Monday, October 31, 2011

Using OpenBabel to Make Input Files for GAMESS

One thing that people tend to hate to do, is to make repetitive tasks. One such thing could be to prepare 100 different geometry optimizations using DFT[1] and a happy mixture of basis sets[2] and functionals[3] for GAMESS[4]. In this blog post, I'll show you how you can get around manual labor and prepare 10 files with just a little bit of coding. Extending it to a 100 is an easy task after that. Lets start.

An input geometry of ethanol in the very common XYZ file format might look something very similar to this, when made in Avogadro[5]

9
ethanol.xyz
C  0.00004  0.00001  0.00002
C  0.00035 -0.00106  1.52091
H  0.02794  1.04324 -0.38022
H -0.92039 -0.49540 -0.37524
H  0.88619 -0.55034 -0.38151
H -0.89666  0.55109  1.87908
O  1.16332  0.62487  1.98684
H -0.03205 -1.05436  1.87773
H  1.11207  0.59582  2.97727

Using Open Babel[6] we can quickly make a GAMESS input file using the following command

babel -ixyz ethanol.xyz -ogamin ethanol.inp

resulting in

$CONTRL COORD=CART UNITS=ANGS$END
$DATA ethanol.xyz C1 C 6.0 0.0000400000 0.0000100000 0.0000200000 C 6.0 0.0003500000 -0.0010600000 1.5209100000 H 1.0 0.0279400000 1.0432400000 -0.3802200000 H 1.0 -0.9203900000 -0.4954000000 -0.3752400000 H 1.0 0.8861900000 -0.5503400000 -0.3815100000 H 1.0 -0.8966600000 0.5510900000 1.8790800000 O 8.0 1.1633200000 0.6248700000 1.9868400000 H 1.0 -0.0320500000 -1.0543600000 1.8777300000 H 1.0 1.1120700000 0.5958200000 2.9772700000$END

but we can't run this file right away since it is obviously lacking information about the basis set, the DFT-functional and even the runtype (GAMESS assumes runtyp=energy if nothing is specified).

Ideally what we want is to generate a header for the input file and then insert it into the input file, but this header should be generated automatically for us.

Given a set of parameters (functional and basis set), the following python script (header.py) prints a correct header for GAMESS to the screen

import sys

basissets = {'sto3g' :'STO NGAUSS=3',
'pc0' :'PC0',
'pc1' :'PC1',
'apc0' :'APC0',
'apc1' :'APC1'}

functionals = {'blyp' :'BLYP',
'b3lyp': 'B3LYP'}

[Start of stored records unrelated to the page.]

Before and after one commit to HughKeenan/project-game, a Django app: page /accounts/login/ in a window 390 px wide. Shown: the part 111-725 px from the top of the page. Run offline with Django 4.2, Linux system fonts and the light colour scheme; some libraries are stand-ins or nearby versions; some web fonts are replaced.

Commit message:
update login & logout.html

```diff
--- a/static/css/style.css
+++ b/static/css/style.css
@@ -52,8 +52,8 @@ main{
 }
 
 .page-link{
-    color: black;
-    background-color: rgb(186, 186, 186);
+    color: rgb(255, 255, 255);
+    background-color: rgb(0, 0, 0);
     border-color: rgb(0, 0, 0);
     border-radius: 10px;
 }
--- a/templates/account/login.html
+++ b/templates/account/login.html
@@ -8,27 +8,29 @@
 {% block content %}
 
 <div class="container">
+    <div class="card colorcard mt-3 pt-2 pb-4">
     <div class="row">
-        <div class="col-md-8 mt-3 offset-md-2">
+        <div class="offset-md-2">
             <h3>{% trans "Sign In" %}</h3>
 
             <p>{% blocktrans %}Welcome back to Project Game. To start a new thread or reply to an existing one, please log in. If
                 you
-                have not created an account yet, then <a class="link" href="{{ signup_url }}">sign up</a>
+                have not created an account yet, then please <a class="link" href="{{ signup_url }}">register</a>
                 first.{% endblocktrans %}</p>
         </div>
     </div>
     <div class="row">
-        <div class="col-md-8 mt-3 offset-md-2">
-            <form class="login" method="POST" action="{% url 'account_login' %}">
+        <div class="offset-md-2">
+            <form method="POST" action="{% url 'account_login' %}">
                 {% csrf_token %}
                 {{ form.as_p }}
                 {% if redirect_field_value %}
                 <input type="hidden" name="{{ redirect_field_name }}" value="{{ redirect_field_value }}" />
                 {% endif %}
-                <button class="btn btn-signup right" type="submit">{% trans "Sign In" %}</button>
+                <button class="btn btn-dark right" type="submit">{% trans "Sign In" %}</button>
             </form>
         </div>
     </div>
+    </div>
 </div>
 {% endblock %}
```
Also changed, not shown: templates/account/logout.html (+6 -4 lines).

basis = basissets[sys.argv[1]]
functional = functionals[sys.argv[2]]
print " $SYSTEM MWORDS=125$END"
print " $CONTRL RUNTYP=OPTIMIZE DFTTYP=%s ISPHER=1$END" % (functional)
print " $BASIS GBASIS=%s$END" % (basis)

Notice how we use a dictionary to store the basis set information so it can be easily recovered and printed correctly. The GAMESS basis group can be quite hideous with Pople basis sets[7].

All we require now is a small bash script, which makes loops over the various basis sets and functionals, invoke the python script we just made with the correct arguments and dump that printout information to a file (header.inp) and then use some Open Babel magic (to add a custom header with keywords, use the very secret -xf filename flag when converting to GAMESS input files) to make it work. The following script does exactly that

#!/usr/bin/env bash
for basis in sto3g pc0 pc1 apc0 apc1
do
for functional in blyp b3lyp
do
filename=$basis"_"$functional".inp"
python header.py $basis$functional > header.inp
babel -xf header.inp -ixyz ethanol.xyz -ogamin \$filename
done
done

For information on how to use GAMESS, I recommend Professor Jan Jensens blog (http://molecularmodelingbasics.blogspot.com/) as a great resource and for general usage notes of GAMESS and the Google user group (http://groups.google.com/group/gamess) is very helpful if you have any problems or questions related to running GAMESS.

NB! To discover what options the babel file conversion tool supports for your file format (gamin in this case), simply invoke the following command

babel -H gamin

Happy Conversion!